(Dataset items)
# # # #
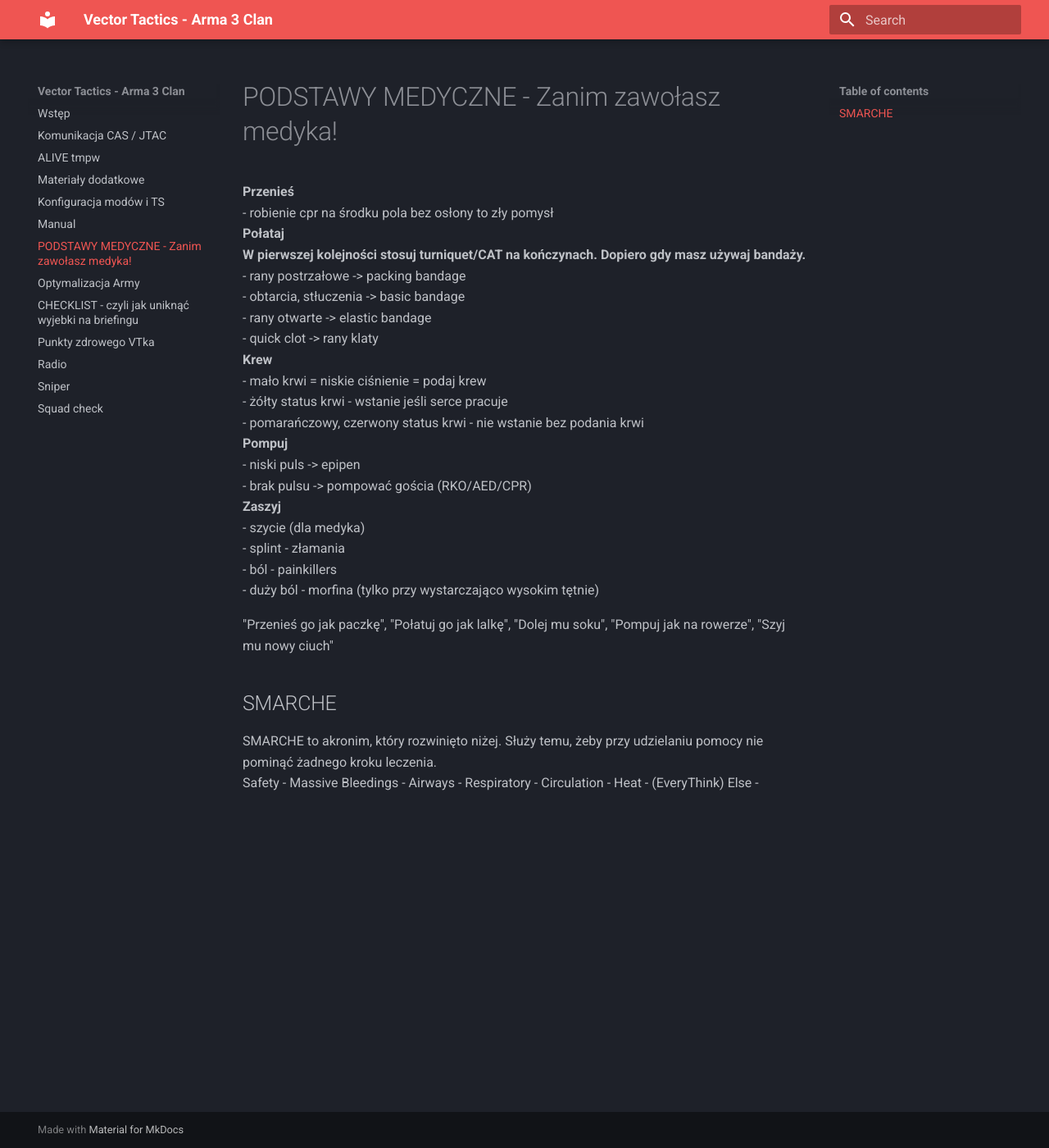
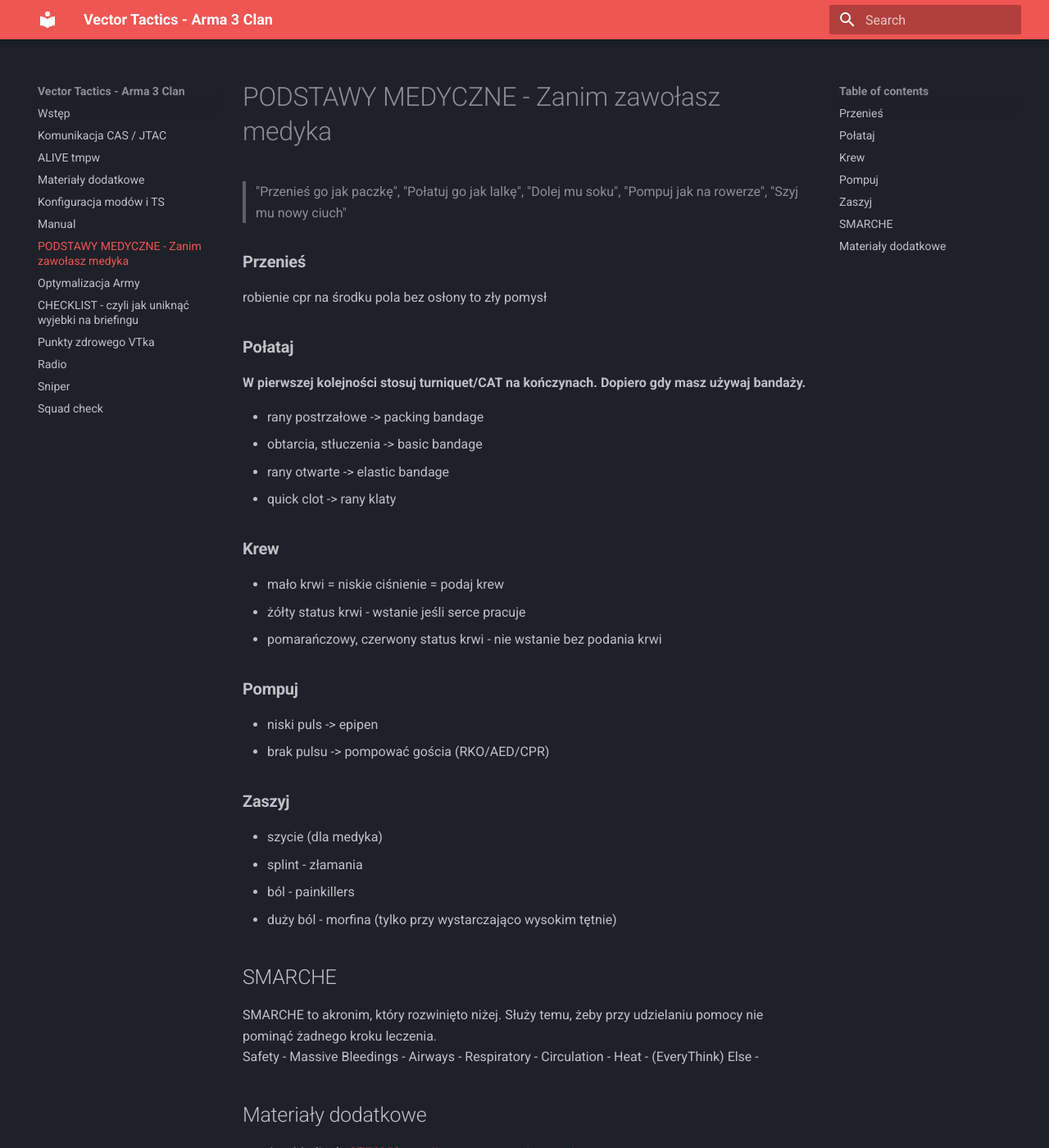
Before and after one commit to aquiceeo/vt-manual, an MkDocs documentation site: the page built from docs/medic.md, in a window 1280 px wide and 1400 px high. Shown: the whole window at 82% size. Built offline with MkDocs 1.6.1 and Material for MkDocs 9.7.7, drawn with Linux system fonts in a browser that asks for light colours; some of the changed text lies outside the part shown.

Commit message:
- Propozycja zmiany uładu tekstu, linki do szczegółów

```diff
--- a/docs/medic.md
+++ b/docs/medic.md
@@ -1,28 +1,40 @@
-# PODSTAWY MEDYCZNE - Zanim zawołasz medyka!
-**Przenieś**
-- robienie cpr na środku pola bez osłony to zły pomysł
-**Połataj**
+# PODSTAWY MEDYCZNE - Zanim zawołasz medyka
+
+> "Przenieś go jak paczkę", "Połatuj go jak lalkę", "Dolej mu soku", "Pompuj jak na rowerze", "Szyj mu nowy ciuch"
+
+### **Przenieś**
+
+robienie cpr na środku pola bez osłony to zły pomysł
+
+### **Połataj**
+
 **W pierwszej kolejności stosuj turniquet/CAT na kończynach. Dopiero gdy masz używaj bandaży.**
+
 - rany postrzałowe -> packing bandage
 - obtarcia, stłuczenia -> basic bandage
 - rany otwarte -> elastic bandage
 - quick clot -> rany klaty
-**Krew**
+
+### **Krew**
+
 - mało krwi = niskie ciśnienie = podaj krew
 - żółty status krwi - wstanie jeśli serce pracuje
 - pomarańczowy, czerwony status krwi - nie wstanie bez podania krwi
-**Pompuj**
+
+### **Pompuj**
+
 - niski puls -> epipen
 - brak pulsu -> pompować gościa (RKO/AED/CPR)
-**Zaszyj**
+
+### **Zaszyj**
+
 - szycie (dla medyka)
 - splint - złamania
 - ból - painkillers
 - duży ból - morfina (tylko przy wystarczająco wysokim tętnie)
 
-"Przenieś go jak paczkę", "Połatuj go jak lalkę", "Dolej mu soku", "Pompuj jak na rowerze", "Szyj mu nowy ciuch"
+## SMARCHE
 
-## SMARCHE
 SMARCHE to akronim, który rozwinięto niżej. Służy temu, żeby przy udzielaniu pomocy nie pominąć żadnego kroku leczenia.
 Safety -
 Massive Bleedings -
@@ -31,3 +43,9 @@ Respiratory -
 Circulation -
 Heat -
 (EveryThink) Else -
+
+## Materiały dodatkowe
+
+- Ace Medical - [STEAM:https://steamcommunity.com/](phttps://steamcommunity.com/sharedfiles/filedetails/?id=930706887)
+- KAT/KAM - [GOOGLE DOCS:https://docs.google.com/](https://docs.google.com/document/d/1YlY00qoL2gdrbOJJzi5aW19A3HqT7uXflszDYuK7h3M/edit#heading=h.o2zqe9mfqe9d)
+- PSOG Ace/kat - [GOOGLE DOCS:https://docs.google.com/](https://docs.google.com/document/d/15LhDhDqtymS5fqsV2kUVdpvJ2ou9wtEfCCRe4Qw4vrs/edit?pli=1#heading=h.c42o3ww91i0r)
```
# # # #
Aim of the task -
Your copy must match the records above exactly, apart from the pictures, which are excluded.

Answer to the problem -
Before and after one commit to aquiceeo/vt-manual, an MkDocs documentation site: the page built from docs/medic.md, in a window 1280 px wide and 1400 px high. Shown: the whole window at 82% size. Built offline with MkDocs 1.6.1 and Material for MkDocs 9.7.7, drawn with Linux system fonts in a browser that asks for light colours; some of the changed text lies outside the part shown.

Commit message:
- Propozycja zmiany uładu tekstu, linki do szczegółów

```diff
--- a/docs/medic.md
+++ b/docs/medic.md
@@ -1,28 +1,40 @@
-# PODSTAWY MEDYCZNE - Zanim zawołasz medyka!
-**Przenieś**
-- robienie cpr na środku pola bez osłony to zły pomysł
-**Połataj**
+# PODSTAWY MEDYCZNE - Zanim zawołasz medyka
+
+> "Przenieś go jak paczkę", "Połatuj go jak lalkę", "Dolej mu soku", "Pompuj jak na rowerze", "Szyj mu nowy ciuch"
+
+### **Przenieś**
+
+robienie cpr na środku pola bez osłony to zły pomysł
+
+### **Połataj**
+
 **W pierwszej kolejności stosuj turniquet/CAT na kończynach. Dopiero gdy masz używaj bandaży.**
+
 - rany postrzałowe -> packing bandage
 - obtarcia, stłuczenia -> basic bandage
 - rany otwarte -> elastic bandage
 - quick clot -> rany klaty
-**Krew**
+
+### **Krew**
+
 - mało krwi = niskie ciśnienie = podaj krew
 - żółty status krwi - wstanie jeśli serce pracuje
 - pomarańczowy, czerwony status krwi - nie wstanie bez podania krwi
-**Pompuj**
+
+### **Pompuj**
+
 - niski puls -> epipen
 - brak pulsu -> pompować gościa (RKO/AED/CPR)
-**Zaszyj**
+
+### **Zaszyj**
+
 - szycie (dla medyka)
 - splint - złamania
 - ból - painkillers
 - duży ból - morfina (tylko przy wystarczająco wysokim tętnie)
 
-"Przenieś go jak paczkę", "Połatuj go jak lalkę", "Dolej mu soku", "Pompuj jak na rowerze", "Szyj mu nowy ciuch"
+## SMARCHE
 
-## SMARCHE
 SMARCHE to akronim, który rozwinięto niżej. Służy temu, żeby przy udzielaniu pomocy nie pominąć żadnego kroku leczenia.
 Safety -
 Massive Bleedings -
@@ -31,3 +43,9 @@ Respiratory -
 Circulation -
 Heat -
 (EveryThink) Else -
+
+## Materiały dodatkowe
+
+- Ace Medical - [STEAM:https://steamcommunity.com/](phttps://steamcommunity.com/sharedfiles/filedetails/?id=930706887)
+- KAT/KAM - [GOOGLE DOCS:https://docs.google.com/](https://docs.google.com/document/d/1YlY00qoL2gdrbOJJzi5aW19A3HqT7uXflszDYuK7h3M/edit#heading=h.o2zqe9mfqe9d)
+- PSOG Ace/kat - [GOOGLE DOCS:https://docs.google.com/](https://docs.google.com/document/d/15LhDhDqtymS5fqsV2kUVdpvJ2ou9wtEfCCRe4Qw4vrs/edit?pli=1#heading=h.c42o3ww91i0r)
```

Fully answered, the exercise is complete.